[Records drawn from a dataset]

· · · · ·

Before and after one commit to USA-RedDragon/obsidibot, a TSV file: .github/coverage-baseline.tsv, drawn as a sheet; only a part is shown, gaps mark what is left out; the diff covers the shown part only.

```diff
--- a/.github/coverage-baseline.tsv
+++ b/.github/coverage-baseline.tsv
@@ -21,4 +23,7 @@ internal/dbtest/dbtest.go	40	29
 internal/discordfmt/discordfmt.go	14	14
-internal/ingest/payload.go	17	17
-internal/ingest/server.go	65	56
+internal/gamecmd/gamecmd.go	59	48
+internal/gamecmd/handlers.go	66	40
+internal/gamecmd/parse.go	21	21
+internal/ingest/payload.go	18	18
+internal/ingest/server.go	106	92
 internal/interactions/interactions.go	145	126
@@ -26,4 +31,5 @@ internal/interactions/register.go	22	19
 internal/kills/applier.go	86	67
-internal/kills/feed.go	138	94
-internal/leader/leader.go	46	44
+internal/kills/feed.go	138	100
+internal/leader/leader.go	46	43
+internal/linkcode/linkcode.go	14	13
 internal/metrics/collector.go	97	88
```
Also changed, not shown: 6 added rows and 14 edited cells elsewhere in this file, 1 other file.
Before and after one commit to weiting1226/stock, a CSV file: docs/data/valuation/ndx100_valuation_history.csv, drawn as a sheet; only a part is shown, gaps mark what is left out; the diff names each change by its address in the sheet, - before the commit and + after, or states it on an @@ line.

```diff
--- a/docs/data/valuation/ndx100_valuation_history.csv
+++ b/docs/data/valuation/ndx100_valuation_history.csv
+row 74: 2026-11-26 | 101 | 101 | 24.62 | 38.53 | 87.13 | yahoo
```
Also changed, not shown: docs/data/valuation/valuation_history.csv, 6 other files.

· · · · ·

▸ Task goal:
Print all the records exactly as written.

▸ Solved problem:
Before and after one commit to USA-RedDragon/obsidibot, a TSV file: .github/coverage-baseline.tsv, drawn as a sheet; only a part is shown, gaps mark what is left out; the diff covers the shown part only.

```diff
--- a/.github/coverage-baseline.tsv
+++ b/.github/coverage-baseline.tsv
@@ -21,4 +23,7 @@ internal/dbtest/dbtest.go	40	29
 internal/discordfmt/discordfmt.go	14	14
-internal/ingest/payload.go	17	17
-internal/ingest/server.go	65	56
+internal/gamecmd/gamecmd.go	59	48
+internal/gamecmd/handlers.go	66	40
+internal/gamecmd/parse.go	21	21
+internal/ingest/payload.go	18	18
+internal/ingest/server.go	106	92
 internal/interactions/interactions.go	145	126
@@ -26,4 +31,5 @@ internal/interactions/register.go	22	19
 internal/kills/applier.go	86	67
-internal/kills/feed.go	138	94
-internal/leader/leader.go	46	44
+internal/kills/feed.go	138	100
+internal/leader/leader.go	46	43
+internal/linkcode/linkcode.go	14	13
 internal/metrics/collector.go	97	88
```
Also changed, not shown: 6 added rows and 14 edited cells elsewhere in this file, 1 other file.
Before and after one commit to weiting1226/stock, a CSV file: docs/data/valuation/ndx100_valuation_history.csv, drawn as a sheet; only a part is shown, gaps mark what is left out; the diff names each change by its address in the sheet, - before the commit and + after, or states it on an @@ line.

```diff
--- a/docs/data/valuation/ndx100_valuation_history.csv
+++ b/docs/data/valuation/ndx100_valuation_history.csv
+row 74: 2026-11-26 | 101 | 101 | 24.62 | 38.53 | 87.13 | yahoo
```
Also changed, not shown: docs/data/valuation/valuation_history.csv, 6 other files.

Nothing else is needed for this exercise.